|Greater-white Toothed Shrew - by John Murphy|
The analysis of raptor pellets has pointed to a marked reduction in Pygmy Shrew numbers where the Greater White-toothed Shrew occurs at high densities such as areas of South Tipperary. The theory has been comprehensively verified by Queen’s University small mammal researcher. Their findings demonstrate that the Greater White-toothed Shrew has a positive effect on the Bank Vole, prompting its densities to increase in a given area while affecting local extinction in Pygmy Shrews. The Bank Vole is also seen to gradually replace the Wood Mouse with the effect seen to be reduced the further removed from the point of introduction the community lies.

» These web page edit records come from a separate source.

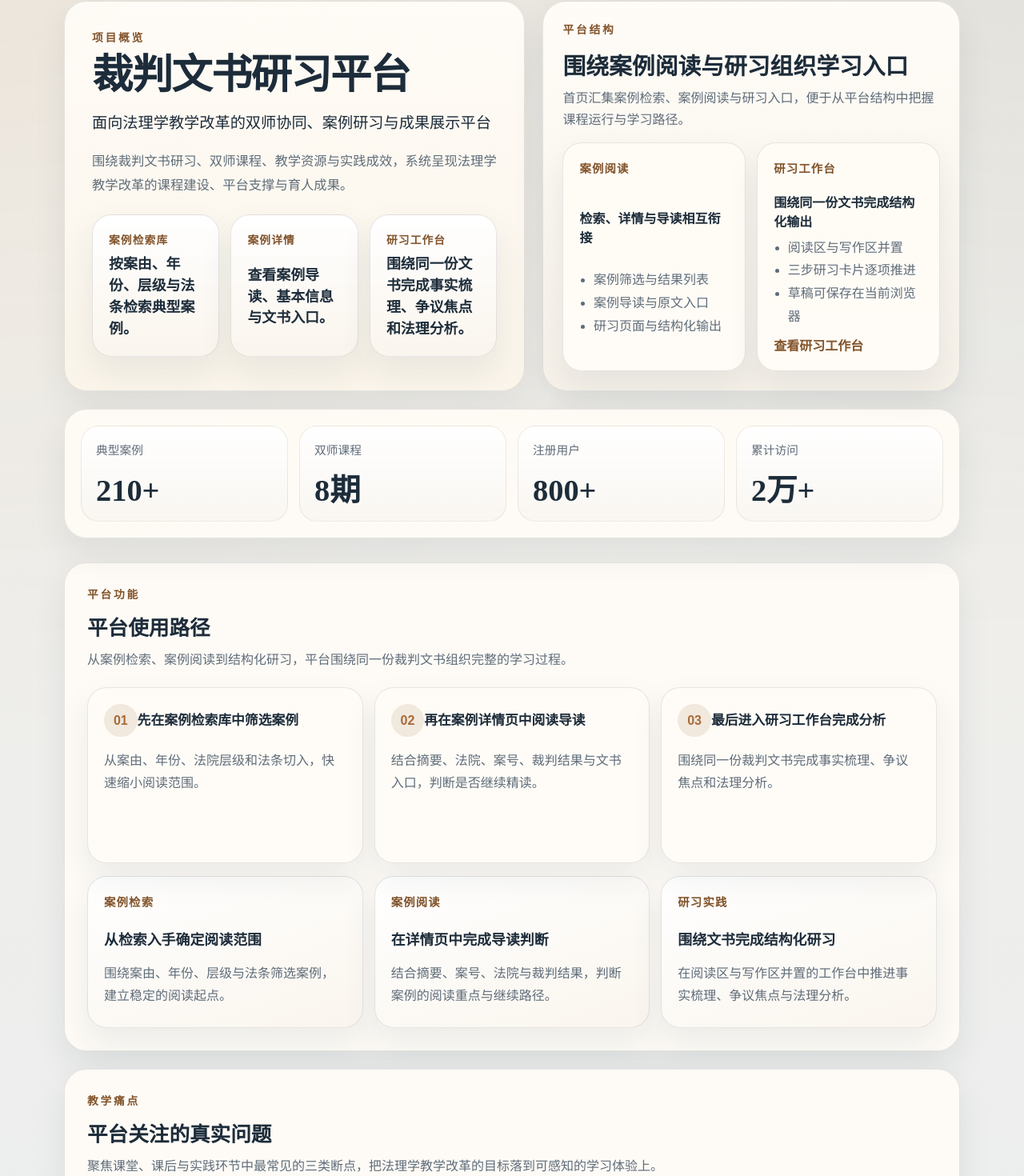
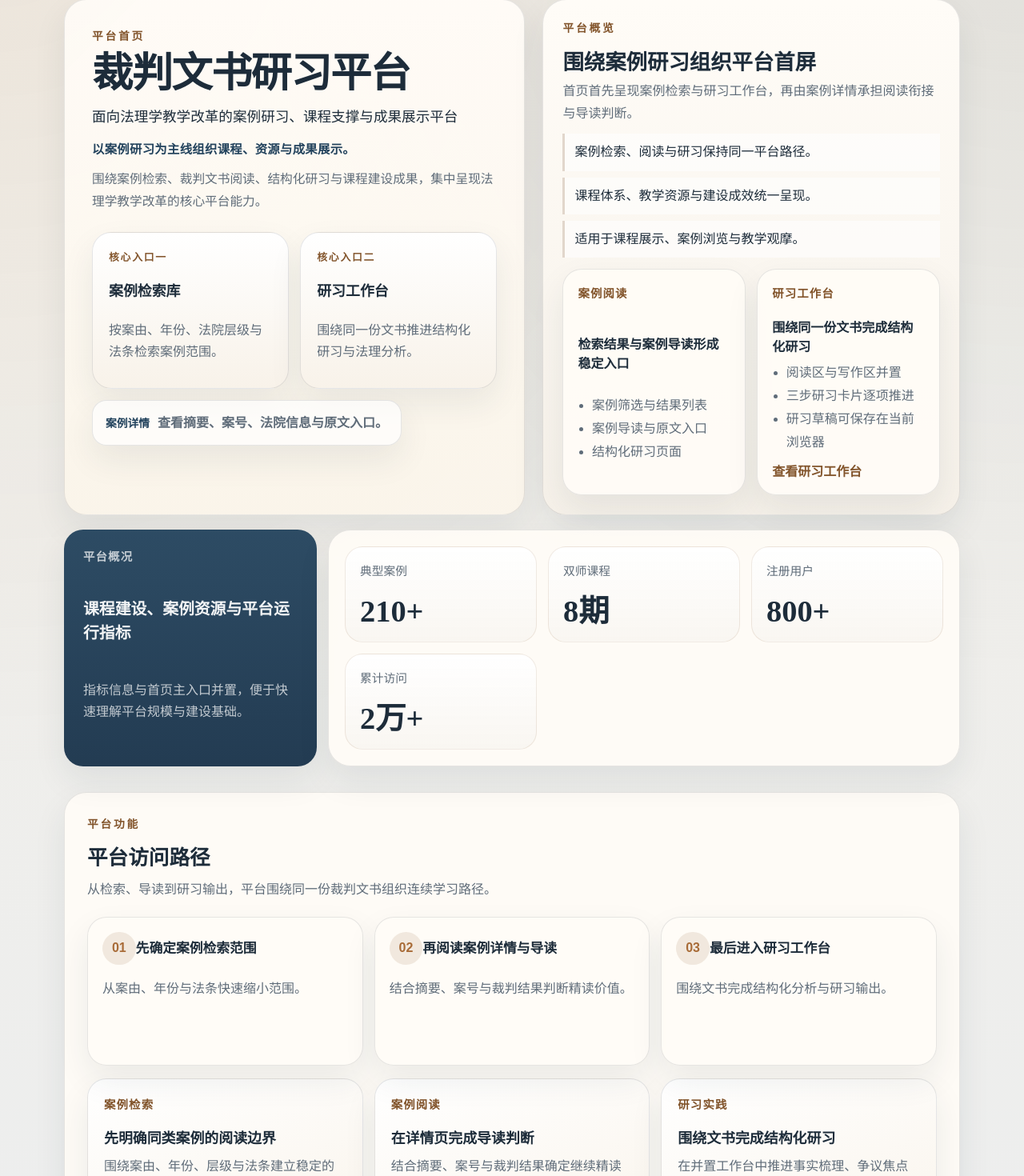
Before and after one commit to silent632/faxue-jiaoyu-showcase, a Next.js app: page / in a window 1280 px wide. Shown: the part 129-1599 px from the top of the page at 80% size. Built offline with nearby package versions, Linux system fonts and the light colour scheme.

Commit message:
refactor: polish homepage and case search hierarchy

```diff
--- a/app/globals.css
+++ b/app/globals.css
@@ -907,9 +907,9 @@ main {
 }
 
 .cases-hero {
-  padding: 18px;
-  display: grid;
-  gap: 14px;
+  padding: 16px;
+  display: grid;
+  gap: 12px;
   overflow: visible;
 }
 
@@ -935,6 +935,38 @@ main {
   gap: 8px;
 }
 
+.cases-hero-stats {
+  display: grid;
+  grid-template-columns: repeat(3, minmax(120px, 1fr));
+  gap: 8px;
+}
+
+.cases-hero-stat {
+  display: grid;
+  gap: 4px;
+  min-width: 0;
+  padding: 12px 14px;
+  border-radius: 14px;
+  border: 1px solid rgba(35, 67, 93, 0.1);
+  background: rgba(255, 255, 255, 0.8);
+}
+
+.cases-hero-stat span {
+  font-size: 11px;
+  color: var(--muted);
+}
+
+.cases-hero-stat strong {
+  color: var(--primary);
+  font-size: 0.95rem;
+  line-height: 1.45;
+}
+
+.cases-hero-search-row {
+  display: grid;
+  gap: 8px;
+}
+
 .cases-hero-search-box {
   position: relative;
 }
@@ -943,6 +975,13 @@ main {
   min-height: 44px;
   padding: 0 16px;
   border-radius: 14px;
+}
+
+.cases-hero-search-hint {
+  margin: 0;
+  font-size: 12px;
+  color: var(--muted);
+  line-height: 1.65;
 }
 
 .cases-suggestion-list {
@@ -990,7 +1029,7 @@ main {
 
 .cases-intel-card {
   display: grid;
-  gap: 10px;
+  gap: 8px;
 }
 
 .cases-intel-head {
@@ -998,6 +1037,12 @@ main {
   align-items: flex-start;
   justify-content: space-between;
   gap: 12px;
+}
+
+.cases-intel-head span {
+  font-size: 12px;
+  color: var(--muted);
+  line-height: 1.55;
 }
 
 .cases-mini-metric-grid {
@@ -1018,6 +1063,12 @@ main {
 .cases-mini-metric strong {
   font-size: 18px;
   color: var(--primary);
+}
+
+.cases-mini-metric span {
+  font-size: 11px;
+  color: var(--muted);
+  letter-spacing: 0.04em;
 }
 
 .cases-action-row {
@@ -1040,6 +1091,16 @@ main {
   cursor: pointer;
 }
 
+.cases-action-chip span {
+  font-weight: 700;
+  line-height: 1.5;
+}
+
+.cases-action-chip small {
+  color: var(--muted);
+  line-height: 1.55;
+}
+
 .cases-grid {
   display: grid;
   grid-template-columns: minmax(280px, 0.92fr) minmax(0, 1.75fr);
@@ -1108,6 +1169,31 @@ main {
   gap: 10px;
 }
 
+.cases-results-toolbar {
+  display: grid;
+  gap: 8px;
+  padding-top: 10px;
+  border-top: 1px solid rgba(35, 67, 93, 0.08);
+}
+
+.cases-results-summary,
+.cases-pagination-summary,
+.case-card-index {
+  display: inline-flex;
+  align-items: center;
+  justify-content: center;
+  border-radius: 999px;
+  background: rgba(35, 67, 93, 0.08);
+  color: var(--primary);
+  font-size: 12px;
+  font-weight: 700;
+}
+
+.cases-results-summary {
+  justify-self: start;
+  padding: 6px 10px;
+}
+
 .cases-empty-state {
   display: grid;
   gap: 10px;
@@ -1137,6 +1223,31 @@ main {
 
 .case-card-title-link:hover {
   color: var(--accent);
+}
+
+.case-card-index {
+  padding: 4px 9px;
+}
+
+.case-card-shell {
+  display: grid;
+  gap: 12px;
+}
+
+.case-card-meta,
+.case-card-summary {
+  margin: 0;
+}
+
+.case-card-meta {
+  color: var(--muted);
+  font-size: 13px;
+  line-height: 1.7;
+}
+
+.case-card-summary {
+  color: var(--ink);
+  line-height: 1.75;
 }
 
 .cases-pagination {
@@ -1835,6 +1946,10 @@ main {
     align-items: stretch;
   }
 
+  .cases-hero-stats {
+    grid-template-columns: 1fr;
+  }
+
   .cases-sidebar {
     display: none;
     position: static;
@@ -1931,6 +2046,10 @@ main {
   .case-card-head-side,
   .case-card-footer {
     justify-content: flex-start;
+  }
+
+  .cases-pagination-summary {
+    width: 100%;
   }
 }
 
@@ -2685,8 +2804,8 @@ main {
 
 .showcase-home-hero {
   display: grid;
-  gap: 22px;
-  padding: 22px 0 8px;
+  gap: 18px;
+  padding: 20px 0 10px;
 }
 
 .showcase-home-hero-main {
@@ -2708,11 +2827,12 @@ main {
 }
 
 .showcase-home-actions {
-  margin-top: 22px;
-  grid-template-columns: repeat(3, minmax(0, 1fr));
+  margin-top: 24px;
+  grid-template-columns: repeat(2, minmax(0, 1fr));
 }
 
 .showcase-home-action-card,
+.showcase-home-secondary-link,
 .showcase-home-preview,
 .showcase-home-preview-card,
 .showcase-flow-card,
@@ -2734,9 +2854,11 @@ main {
 
 .showcase-home-action-card {
   display: grid;
-  gap: 8px;
-  min-height: 170px;
-  background: linear-gradient(180deg, rgba(255, 255, 255, 0.96), rgba(250, 245, 237, 0.98));
+  gap: 10px;
+  min-height: 196px;
+  background:
+    linear-gradient(180deg, rgba(255, 255, 255, 0.98), rgba(248, 242, 233, 0.98)),
+    radial-gradient(circle at top right, rgba(35, 67, 93, 0.06), transparent 38%);
   transition: transform 160ms ease, border-color 160ms ease, box-shadow 160ms ease;
 }
 
@@ -2751,9 +2873,10 @@ main {
 
 .showcase-home-action-card span {
   color: var(--accent);
-  font-size: 0.86rem;
+  font-size: 0.8rem;
   font-weight: 700;
-  letter-spacing: 0.08em;
+  letter-spacing: 0.14em;
+  text-transform: uppercase;
 }
 
 .showcase-home-action-card strong,
@@ -2765,6 +2888,36 @@ main {
   line-height: 1.5;
 }
 
+.showcase-home-action-card p,
+.showcase-home-secondary-link strong {
+  margin: 0;
+  color: var(--muted);
+  line-height: 1.72;
+}
+
+.showcase-home-secondary-links {
+  display: flex;
+  flex-wrap: wrap;
+  gap: 12px;
+  margin-top: 14px;
+}
+
+.showcase-home-secondary-link {
+  display: inline-flex;
+  align-items: center;
+  gap: 10px;
+  padding: 14px 16px;
+  border-radius: 18px;
+  background: rgba(255, 255, 255, 0.7);
+}
+
+.showcase-home-secondary-link span {
+  color: var(--primary);
+  font-size: 0.86rem;
+  font-weight: 700;
+  white-space: nowrap;
+}
+
 .showcase-home-preview {
   border-radius: 30px;
   padding: 24px;
@@ -2775,15 +2928,15 @@ main {
 
 .showcase-home-preview-head {
   display: grid;
-  gap: 8px;
-  margin-bottom: 14px;
+  gap: 6px;
+  margin-bottom: 12px;
 }
 
 .showcase-home-preview-head h2 {
   margin: 0;
   font-family: var(--font-display);
-  font-size: 1.8rem;
-  line-height: 1.2;
+  font-size: 1.65rem;
+  line-height: 1.22;
 }
 
 .showcase-home-preview-head p,
@@ -2796,16 +2949,31 @@ main {
   line-height: 1.72;
 }
 
+.showcase-home-fact-list {
+  display: grid;
+  gap: 8px;
+  margin-bottom: 14px;
+}
+
+.showcase-home-fact-list p {
+  margin: 0;
+  padding: 10px 12px;
+  border-left: 3px solid rgba(130, 84, 43, 0.22);
+  background: rgba(255, 255, 255, 0.6);
+  color: var(--ink);
+  line-height: 1.65;
+}
+
 .showcase-home-preview-grid {
   grid-template-columns: 1fr 1fr;
 }
 
 .showcase-home-preview-card {
   border-radius: 24px;
-  padding: 20px;
-  display: grid;
-  gap: 8px;
-  min-height: 220px;
+  padding: 18px;
+  display: grid;
+  gap: 8px;
+  min-height: 196px;
 }
 
 .showcase-preview-list {
@@ -2845,6 +3013,40 @@ main {
   line-height: 1.55;
 }
 
+.showcase-metrics-band {
+  display: grid;
+  grid-template-columns: minmax(220px, 0.4fr) minmax(0, 1fr);
+  gap: 14px;
+  align-items: stretch;
+}
+
+.showcase-metrics-intro {
+  display: grid;
+  gap: 10px;
+  padding: 22px 24px;
+  border-radius: 24px;
+  background: linear-gradient(180deg, rgba(35, 67, 93, 0.95), rgba(24, 50, 74, 0.95));
+  color: rgba(255, 255, 255, 0.94);
+  box-shadow: var(--shadow);
+}
+
+.showcase-metrics-intro .showcase-card-eyebrow {
+  margin-bottom: 0;
+  color: rgba(255, 255, 255, 0.72);
+}
+
+.showcase-metrics-intro strong {
+  font-family: var(--font-display);
+  font-size: 1.24rem;
+  line-height: 1.5;
+}
+
+.showcase-metrics-intro p {
+  margin: 0;
+  color: rgba(255, 255, 255, 0.72);
+  line-height: 1.7;
+}
+
 .showcase-flow-grid {
   grid-template-columns: repeat(3, minmax(0, 1fr));
 }
@@ -2852,8 +3054,8 @@ main {
 .showcase-flow-card {
   position: relative;
   border-radius: 24px;
-  padding: 20px;
-  min-height: 220px;
+  padding: 18px;
+  min-height: 186px;
 }
 
 .showcase-flow-index {
@@ -2879,7 +3081,7 @@ main {
 .showcase-chain-card {
   display: grid;
   gap: 8px;
-  min-height: 190px;
+  min-height: 168px;
   background: linear-gradient(160deg, rgba(255, 255, 255, 0.96), rgba(250, 245, 237, 0.96));
 }
 
@@ -2887,11 +3089,36 @@ main {
 .showcase-summary-card {
   display: grid;
   gap: 8px;
-  min-height: 210px;
+  min-height: 184px;
+}
+
+.showcase-hero-brief {
+  margin: 14px 0 0;
+  color: var(--primary);
+  font-size: 0.96rem;
+  font-weight: 700;
+  letter-spacing: 0.02em;
+}
+
+.showcase-hero-subtitle {
+  margin: 14px 0 0;
+  font-size: 1.1rem;
+  line-height: 1.6;
+}
+
+.showcase-hero-intro {
+  margin: 14px 0 0;
+  max-width: 38rem;
+  line-height: 1.76;
+  font-size: 0.98rem;
 }
 
 @media (max-width: 1100px) {
   .showcase-home-hero-main {
+    grid-template-columns: 1fr;
+  }
+
+  .showcase-metrics-band {
     grid-template-columns: 1fr;
   }
 
@@ -2911,6 +3138,7 @@ main {
 
 @media (max-width: 700px) {
   .showcase-home-action-card,
+  .showcase-home-secondary-link,
   .showcase-home-preview,
   .showcase-home-preview-card,
   .showcase-flow-card,
--- a/app/page.js
+++ b/app/page.js
@@ -22,9 +22,9 @@ export default async function HomePage() {
         <ShowcaseHomeHero content={content} featuredCases={featuredCases} canonicalStudyHref={studyHref} />
 
         <ShowcaseSection
-          title="平台使用路径"
+          title="平台访问路径"
           eyebrow="平台功能"
-          description="从案例检索、案例阅读到结构化研习，平台围绕同一份裁判文书组织完整的学习过程。"
+          description="从检索、导读到研习输出，平台围绕同一份裁判文书组织连续学习路径。"
         >
           <div className="showcase-flow-grid">
             {content.homeFlow.map((item) => (
@@ -39,18 +39,18 @@ export default async function HomePage() {
           <div className="showcase-chain-links">
             <Link href="/cases" className="showcase-chain-card">
               <span className="showcase-card-eyebrow">案例检索</span>
-              <strong>从检索入手确定阅读范围</strong>
-              <p>围绕案由、年份、层级与法条筛选案例，建立稳定的阅读起点。</p>
+              <strong>先明确同类案例的阅读边界</strong>
+              <p>围绕案由、年份、层级与法条建立稳定的检索起点。</p>
             </Link>
             <Link href={featuredDetailHref} className="showcase-chain-card">
               <span className="showcase-card-eyebrow">案例阅读</span>
-              <strong>在详情页中完成导读判断</strong>
-              <p>结合摘要、案号、法院与裁判结果，判断案例的阅读重点与继续路径。</p>
+              <strong>在详情页完成导读判断</strong>
+              <p>结合摘要、案号与裁判结果确定继续精读的对象。</p>
             </Link>
             <Link href={studyHref} className="showcase-chain-card">
               <span className="showcase-card-eyebrow">研习实践</span>
               <strong>围绕文书完成结构化研习</strong>
-              <p>在阅读区与写作区并置的工作台中推进事实梳理、争议焦点与法理分析。</p>
+              <p>在并置工作台中推进事实梳理、争议焦点与法理分析。</p>
             </Link>
           </div>
         </ShowcaseSection>
@@ -58,7 +58,7 @@ export default async function HomePage() {
         <ShowcaseSection
           title="平台关注的真实问题"
           eyebrow="教学痛点"
-          description="聚焦课堂、课后与实践环节中最常见的三类断点，把法理学教学改革的目标落到可感知的学习体验上。"
+          description="聚焦课堂、课后与实践环节中最常见的三类断点。"
         >
           <div className="showcase-problems">
             {content.problems.map((item, index) => (
@@ -73,7 +73,7 @@ export default async function HomePage() {
         <ShowcaseSection
           title="平台建设亮点"
           eyebrow="建设重点"
-          description="围绕课程实施、案例研习与资源组织，平台形成了清晰、稳定的学习与展示界面。"
+          description="围绕课程实施、案例研习与资源组织形成清晰稳定的展示界面。"
         >
           <div className="showcase-highlight-grid">
             {content.platformHighlights.map((item) => (
@@ -89,13 +89,13 @@ export default async function HomePage() {
         <ShowcaseSection
           title="课程与资源总览"
           eyebrow="体系支撑"
-          description="课程建设、教学资源与项目成效在站内形成统一呈现，便于整体浏览与分项查看。"
+          description="课程建设、教学资源与项目成效在站内形成统一呈现。"
         >
           <div className="showcase-summary-grid">
             <article className="showcase-summary-card">
               <span className="showcase-card-eyebrow">课程体系</span>
               <strong>八期递进式双师课程</strong>
-              <p>{content.courses.timeline.slice(0, 4).map((item) => item.title).join("、")}等主题依次展开，形成连续推进的课程脉络。</p>
+              <p>{content.courses.timeline.slice(0, 3).map((item) => item.title).join("、")}等主题依次展开，形成连续课程脉络。</p>
               <Link href="/courses" className="showcase-inline-link">
                 查看课程体系
               </Link>
@@ -107,7 +107,7 @@ export default async function HomePage() {
               <p>
                 {content.resources.groups
                   .flatMap((group) => group.items)
-                  .slice(0, 4)
+                  .slice(0, 3)
                   .join("、")}
                 等材料共同构成课程实施与研习支持的资源基础。
               </p>
@@ -119,7 +119,7 @@ export default async function HomePage() {
             <article className="showcase-summary-card">
               <span className="showcase-card-eyebrow">建设成效</span>
               <strong>平台、课程与推广三线并进</strong>
-              <p>从教学建设、学生发展、平台运行到推广示范，项目已形成较为完整的成果呈现体系。</p>
+              <p>从教学建设、学生发展到平台运行，项目已形成较完整的成果呈现体系。</p>
               <Link href="/impact" className="showcase-inline-link">
                 查看成效展示
               </Link>
--- a/components/showcase-home-hero.js
+++ b/components/showcase-home-hero.js
@@ -2,19 +2,31 @@ import Link from "next/link";
 
 export default function ShowcaseHomeHero({ content, featuredCases = [], canonicalStudyHref }) {
   const metrics = Object.values(content.metrics);
+  const heroContent = content.homeHero;
 
   return (
     <section className="showcase-home-hero">
       <div className="showcase-home-hero-main">
         <div className="showcase-hero-copy">
-          <p className="showcase-hero-kicker">项目概览</p>
+          <p className="showcase-hero-kicker">{heroContent.kicker}</p>
           <h1>{content.site.title}</h1>
           <p className="showcase-hero-subtitle">{content.site.subtitle}</p>
+          <p className="showcase-hero-brief">{heroContent.brief}</p>
           <p className="showcase-hero-intro">{content.site.intro}</p>
 
-          <div className="showcase-home-actions">
-            {content.homeEntries.map((item) => (
+          <div className="showcase-home-actions" aria-label="核心功能入口">
+            {heroContent.primaryModules.map((item, index) => (
               <Link key={item.href} href={item.href} className="showcase-home-action-card">
+                <span>{index === 0 ? "核心入口一" : "核心入口二"}</span>
+                <strong>{item.label}</strong>
+                <p>{item.description}</p>
+              </Link>
+            ))}
+          </div>
+
+          <div className="showcase-home-secondary-links" aria-label="补充入口">
+            {heroContent.secondaryModules.map((item) => (
+              <Link key={item.href} href={item.href} className="showcase-home-secondary-link">
                 <span>{item.label}</span>
                 <strong>{item.description}</strong>
               </Link>
@@ -24,15 +36,21 @@ export default function ShowcaseHomeHero({ content, featuredCases = [], canonica
 
         <aside className="showcase-home-preview">
           <div className="showcase-home-preview-head">
-            <span className="showcase-section-eyebrow">平台结构</span>
-            <h2>围绕案例阅读与研习组织学习入口</h2>
-            <p>首页汇集案例检索、案例阅读与研习入口，便于从平台结构中把握课程运行与学习路径。</p>
+            <span className="showcase-section-eyebrow">平台概览</span>
+            <h2>围绕案例研习组织平台首屏</h2>
+            <p>首页首先呈现案例检索与研习工作台，再由案例详情承担阅读衔接与导读判断。</p>
+          </div>
+
+          <div className="showcase-home-fact-list" aria-label="平台首页说明">
+            {heroContent.supportingFacts.map((item) => (
+              <p key={item}>{item}</p>
+            ))}
           </div>
 
           <div className="showcase-home-preview-grid">
             <article className="showcase-home-preview-card">
               <span className="showcase-card-eyebrow">案例阅读</span>
-              <strong>检索、详情与导读相互衔接</strong>
+              <strong>检索结果与案例导读形成稳定入口</strong>
               <ul className="showcase-preview-list">
                 {content.homePreview.featuredCases.map((item) => (
                   <li key={item}>{item}</li>
@@ -42,7 +60,7 @@ export default function ShowcaseHomeHero({ content, featuredCases = [], canonica
 
             <article className="showcase-home-preview-card">
               <span className="showcase-card-eyebrow">研习工作台</span>
-              <strong>围绕同一份文书完成结构化输出</strong>
+              <strong>围绕同一份文书完成结构化研习</strong>
               <ul className="showcase-preview-list">
                 {content.homePreview.studyHighlights.map((item) => (
                   <li key={item}>{item}</li>
@@ -65,7 +83,14 @@ export default function ShowcaseHomeHero({ content, featuredCases = [], canonica
         </aside>
       </div>
 
-      <div className="showcase-metrics" aria-label="平台概览指标">
+      <section className="showcase-metrics-band" aria-label="平台概览指标">
+        <div className="showcase-metrics-intro">
+          <span className="showcase-card-eyebrow">平台概况</span>
+          <strong>课程建设、案例资源与平台运行指标</strong>
+          <p>指标信息与首页主入口并置，便于快速理解平台规模与建设基础。</p>
+        </div>
+
+        <div className="showcase-metrics">
           {metrics.map((metric) => (
             <article key={metric.label} className="showcase-metric-card">
               <span>{metric.label}</span>
@@ -74,5 +99,6 @@ export default function ShowcaseHomeHero({ content, featuredCases = [], canonica
           ))}
         </div>
       </section>
+    </section>
   );
 }
```
Also changed, not shown: components/cases-intelligence-panels.js (+6 -8 lines), components/cases-results-column.js (+11 -7 lines), components/cases-search-hero.js (+21 -7 lines), lib/showcase-content.js, 1 other file (tests, documents, lock files or other folders). Lines whose indentation alone changed are shown as unchanged.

These two invasive small mammal species are already having top-down and bottom-up effects in terrestrial ecosystems around the country and these will be for the most part negative and will eventually spread across the entire island.